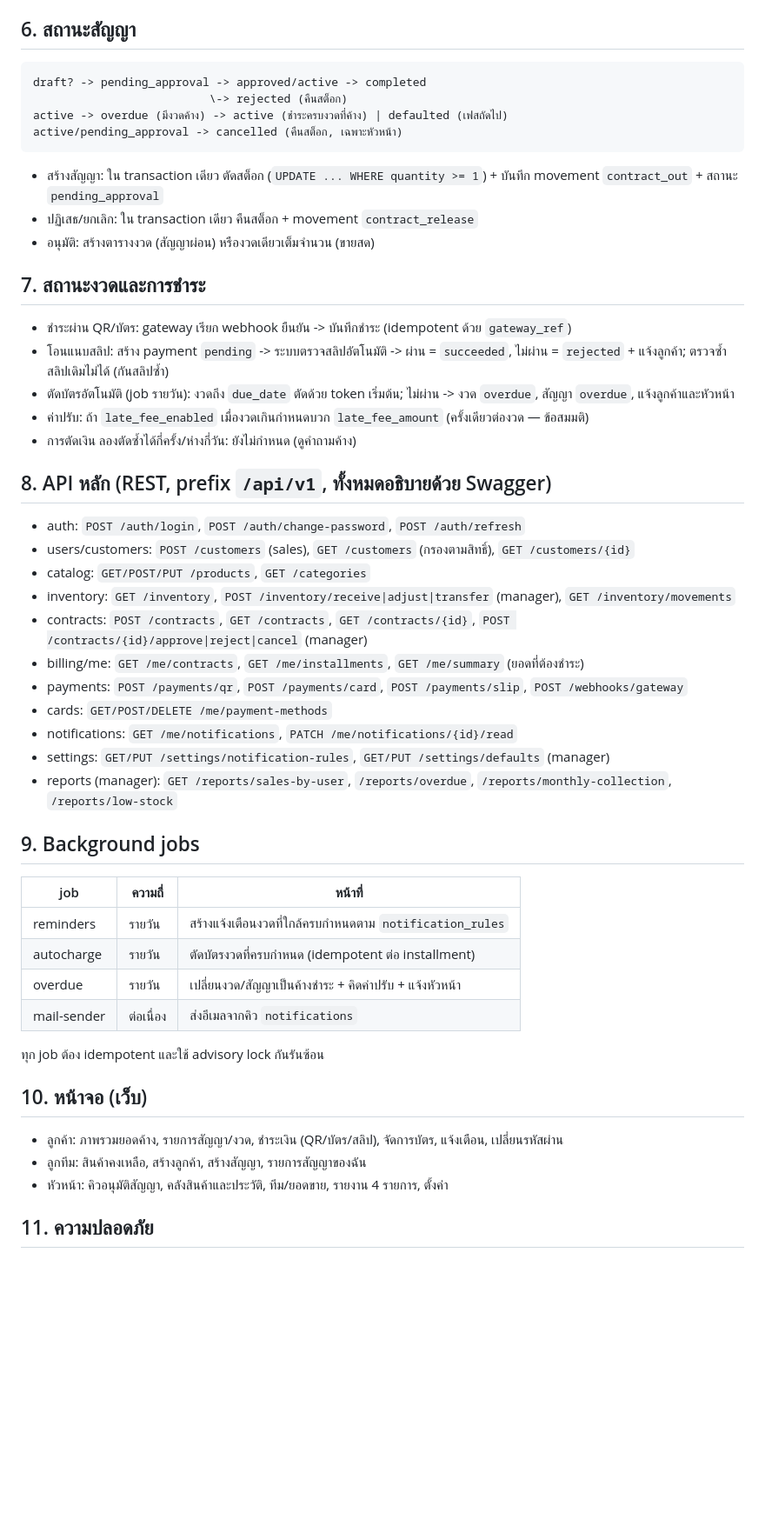
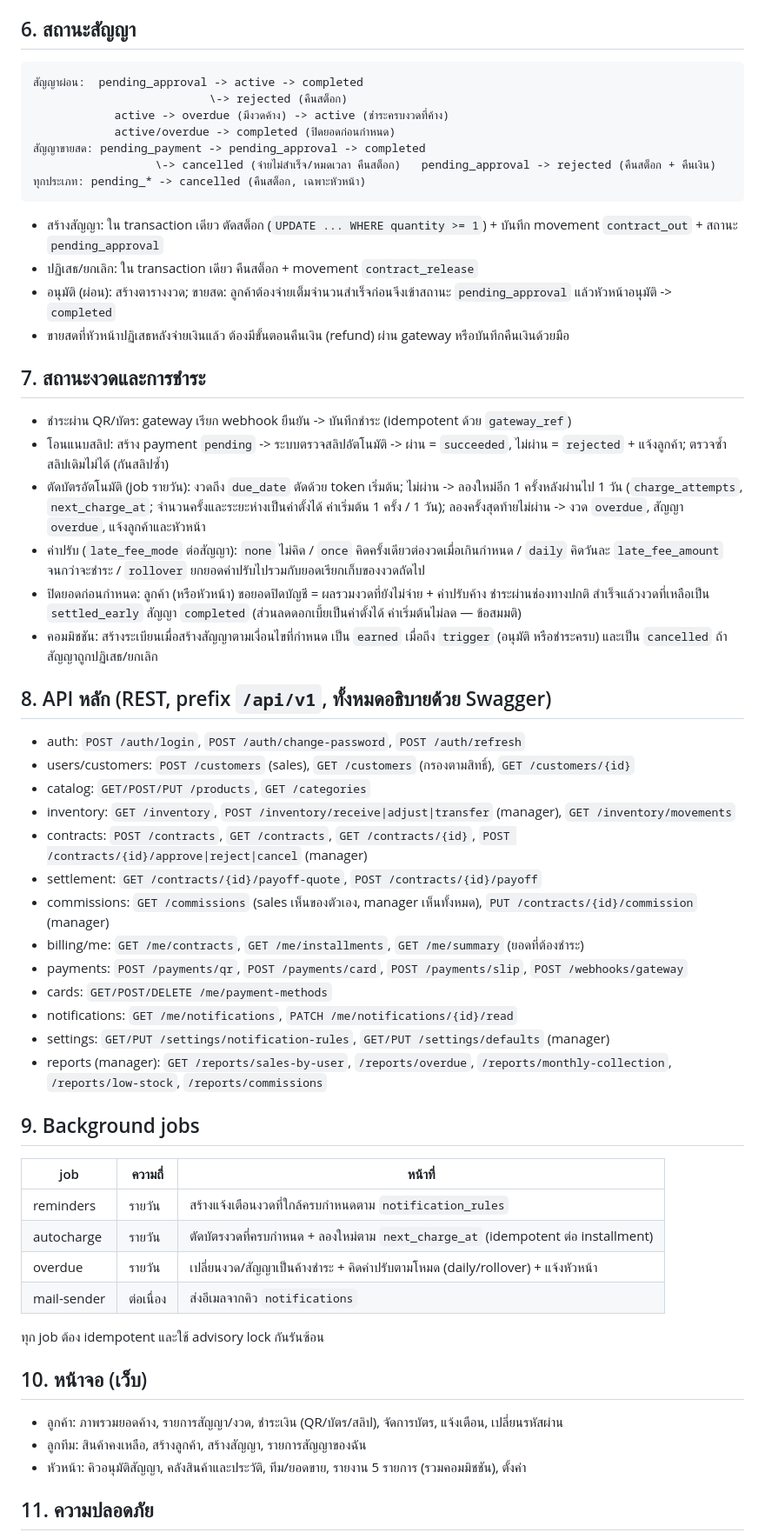
Before and after one commit to sarutt/go-api-fiber-jwt-swagger, a Markdown page: docs/design.md, the part around one of its changes. Shown at 87% size. GitHub-like rendering; blank space fills up the shorter version.

````diff
--- a/docs/design.md
+++ b/docs/design.md
@@ -66,21 +67,26 @@ internal/
 
 ## 6. สถานะสัญญา
 ```
-draft? -> pending_approval -> approved/active -> completed
+สัญญาผ่อน:  pending_approval -> active -> completed
                           \-> rejected (คืนสต็อก)
-active -> overdue (มีงวดค้าง) -> active (ชำระครบงวดที่ค้าง) | defaulted (เฟสถัดไป)
-active/pending_approval -> cancelled (คืนสต็อก, เฉพาะหัวหน้า)
+            active -> overdue (มีงวดค้าง) -> active (ชำระครบงวดที่ค้าง)
+            active/overdue -> completed (ปิดยอดก่อนกำหนด)
+สัญญาขายสด: pending_payment -> pending_approval -> completed
+                  \-> cancelled (จ่ายไม่สำเร็จ/หมดเวลา คืนสต็อก)   pending_approval -> rejected (คืนสต็อก + คืนเงิน)
+ทุกประเภท: pending_* -> cancelled (คืนสต็อก, เฉพาะหัวหน้า)
 ```
 - สร้างสัญญา: ใน transaction เดียว ตัดสต็อก (`UPDATE ... WHERE quantity >= 1`) + บันทึก movement `contract_out` + สถานะ `pending_approval`
 - ปฏิเสธ/ยกเลิก: ใน transaction เดียว คืนสต็อก + movement `contract_release`
-- อนุมัติ: สร้างตารางงวด (สัญญาผ่อน) หรืองวดเดียวเต็มจำนวน (ขายสด)
+- อนุมัติ (ผ่อน): สร้างตารางงวด; ขายสด: ลูกค้าต้องจ่ายเต็มจำนวนสำเร็จก่อนจึงเข้าสถานะ `pending_approval` แล้วหัวหน้าอนุมัติ -> `completed`
+- ขายสดที่หัวหน้าปฏิเสธหลังจ่ายเงินแล้ว ต้องมีขั้นตอนคืนเงิน (refund) ผ่าน gateway หรือบันทึกคืนเงินด้วยมือ
 
 ## 7. สถานะงวดและการชำระ
 - ชำระผ่าน QR/บัตร: gateway เรียก webhook ยืนยัน -> บันทึกชำระ (idempotent ด้วย `gateway_ref`)
 - โอนแนบสลิป: สร้าง payment `pending` -> ระบบตรวจสลิปอัตโนมัติ -> ผ่าน = `succeeded`, ไม่ผ่าน = `rejected` + แจ้งลูกค้า; ตรวจซ้ำสลิปเดิมไม่ได้ (กันสลิปซ้ำ)
-- ตัดบัตรอัตโนมัติ (job รายวัน): งวดถึง `due_date` ตัดด้วย token เริ่มต้น; ไม่ผ่าน -> งวด `overdue`, สัญญา `overdue`, แจ้งลูกค้าและหัวหน้า
-- ค่าปรับ: ถ้า `late_fee_enabled` เมื่องวดเกินกำหนดบวก `late_fee_amount` (ครั้งเดียวต่องวด — ข้อสมมติ)
-- การตัดเงิน ลองตัดซ้ำได้กี่ครั้ง/ห่างกี่วัน: ยังไม่กำหนด (ดูคำถามค้าง)
+- ตัดบัตรอัตโนมัติ (job รายวัน): งวดถึง `due_date` ตัดด้วย token เริ่มต้น; ไม่ผ่าน -> ลองใหม่อีก 1 ครั้งหลังผ่านไป 1 วัน (`charge_attempts`, `next_charge_at`; จำนวนครั้งและระยะห่างเป็นค่าตั้งได้ ค่าเริ่มต้น 1 ครั้ง / 1 วัน); ลองครั้งสุดท้ายไม่ผ่าน -> งวด `overdue`, สัญญา `overdue`, แจ้งลูกค้าและหัวหน้า
+- ค่าปรับ (`late_fee_mode` ต่อสัญญา): `none` ไม่คิด / `once` คิดครั้งเดียวต่องวดเมื่อเกินกำหนด / `daily` คิดวันละ `late_fee_amount` จนกว่าจะชำระ / `rollover` ยกยอดค่าปรับไปรวมกับยอดเรียกเก็บของงวดถัดไป
+- ปิดยอดก่อนกำหนด: ลูกค้า (หรือหัวหน้า) ขอยอดปิดบัญชี = ผลรวมงวดที่ยังไม่จ่าย + ค่าปรับค้าง ชำระผ่านช่องทางปกติ สำเร็จแล้วงวดที่เหลือเป็น `settled_early` สัญญา `completed` (ส่วนลดดอกเบี้ยเป็นค่าตั้งได้ ค่าเริ่มต้นไม่ลด — ข้อสมมติ)
+- คอมมิชชัน: สร้างระเบียนเมื่อสร้างสัญญาตามเงื่อนไขที่กำหนด เป็น `earned` เมื่อถึง `trigger` (อนุมัติ หรือชำระครบ) และเป็น `cancelled` ถ้าสัญญาถูกปฏิเสธ/ยกเลิก
 
 ## 8. API หลัก (REST, prefix `/api/v1`, ทั้งหมดอธิบายด้วย Swagger)
 - auth: `POST /auth/login`, `POST /auth/change-password`, `POST /auth/refresh`
@@ -88,26 +94,28 @@ active/pending_approval -> cancelled (คืนสต็อก, เฉพาะ
 - catalog: `GET/POST/PUT /products`, `GET /categories`
 - inventory: `GET /inventory`, `POST /inventory/receive|adjust|transfer` (manager), `GET /inventory/movements`
 - contracts: `POST /contracts`, `GET /contracts`, `GET /contracts/{id}`, `POST /contracts/{id}/approve|reject|cancel` (manager)
+- settlement: `GET /contracts/{id}/payoff-quote`, `POST /contracts/{id}/payoff`
+- commissions: `GET /commissions` (sales เห็นของตัวเอง, manager เห็นทั้งหมด), `PUT /contracts/{id}/commission` (manager)
 - billing/me: `GET /me/contracts`, `GET /me/installments`, `GET /me/summary` (ยอดที่ต้องชำระ)
 - payments: `POST /payments/qr`, `POST /payments/card`, `POST /payments/slip`, `POST /webhooks/gateway`
 - cards: `GET/POST/DELETE /me/payment-methods`
 - notifications: `GET /me/notifications`, `PATCH /me/notifications/{id}/read`
 - settings: `GET/PUT /settings/notification-rules`, `GET/PUT /settings/defaults` (manager)
-- reports (manager): `GET /reports/sales-by-user`, `/reports/overdue`, `/reports/monthly-collection`, `/reports/low-stock`
+- reports (manager): `GET /reports/sales-by-user`, `/reports/overdue`, `/reports/monthly-collection`, `/reports/low-stock`, `/reports/commissions`
 
 ## 9. Background jobs
 | job | ความถี่ | หน้าที่ |
 |---|---|---|
 | reminders | รายวัน | สร้างแจ้งเตือนงวดที่ใกล้ครบกำหนดตาม `notification_rules` |
-| autocharge | รายวัน | ตัดบัตรงวดที่ครบกำหนด (idempotent ต่อ installment) |
-| overdue | รายวัน | เปลี่ยนงวด/สัญญาเป็นค้างชำระ + คิดค่าปรับ + แจ้งหัวหน้า |
+| autocharge | รายวัน | ตัดบัตรงวดที่ครบกำหนด + ลองใหม่ตาม `next_charge_at` (idempotent ต่อ installment) |
+| overdue | รายวัน | เปลี่ยนงวด/สัญญาเป็นค้างชำระ + คิดค่าปรับตามโหมด (daily/rollover) + แจ้งหัวหน้า |
 | mail-sender | ต่อเนื่อง | ส่งอีเมลจากคิว `notifications` |
 ทุก job ต้อง idempotent และใช้ advisory lock กันรันซ้อน
 
 ## 10. หน้าจอ (เว็บ)
 - ลูกค้า: ภาพรวมยอดค้าง, รายการสัญญา/งวด, ชำระเงิน (QR/บัตร/สลิป), จัดการบัตร, แจ้งเตือน, เปลี่ยนรหัสผ่าน
 - ลูกทีม: สินค้าคงเหลือ, สร้างลูกค้า, สร้างสัญญา, รายการสัญญาของฉัน
-- หัวหน้า: คิวอนุมัติสัญญา, คลังสินค้าและประวัติ, ทีม/ยอดขาย, รายงาน 4 รายการ, ตั้งค่า
+- หัวหน้า: คิวอนุมัติสัญญา, คลังสินค้าและประวัติ, ทีม/ยอดขาย, รายงาน 5 รายการ (รวมคอมมิชชัน), ตั้งค่า
 
 ## 11. ความปลอดภัย
 - รหัสผ่าน bcrypt/argon2, JWT อายุสั้น + refresh, rate limit ที่ล็อกอิน
````
Also changed, not shown: other parts of docs/design.md (+8 -10 lines), docs/requirements.md (+8 -0 lines).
────────
# [Task]
Return each line of the material above in which the string "daily" appears.

# [Solution]
+- ค่าปรับ (`late_fee_mode` ต่อสัญญา): `none` ไม่คิด / `once` คิดครั้งเดียวต่องวดเมื่อเกินกำหนด / `daily` คิดวันละ `late_fee_amount` จนกว่าจะชำระ / `rollover` ยกยอดค่าปรับไปรวมกับยอดเรียกเก็บของงวดถัดไป
+| overdue | รายวัน | เปลี่ยนงวด/สัญญาเป็นค้างชำระ + คิดค่าปรับตามโหมด (daily/rollover) + แจ้งหัวหน้า |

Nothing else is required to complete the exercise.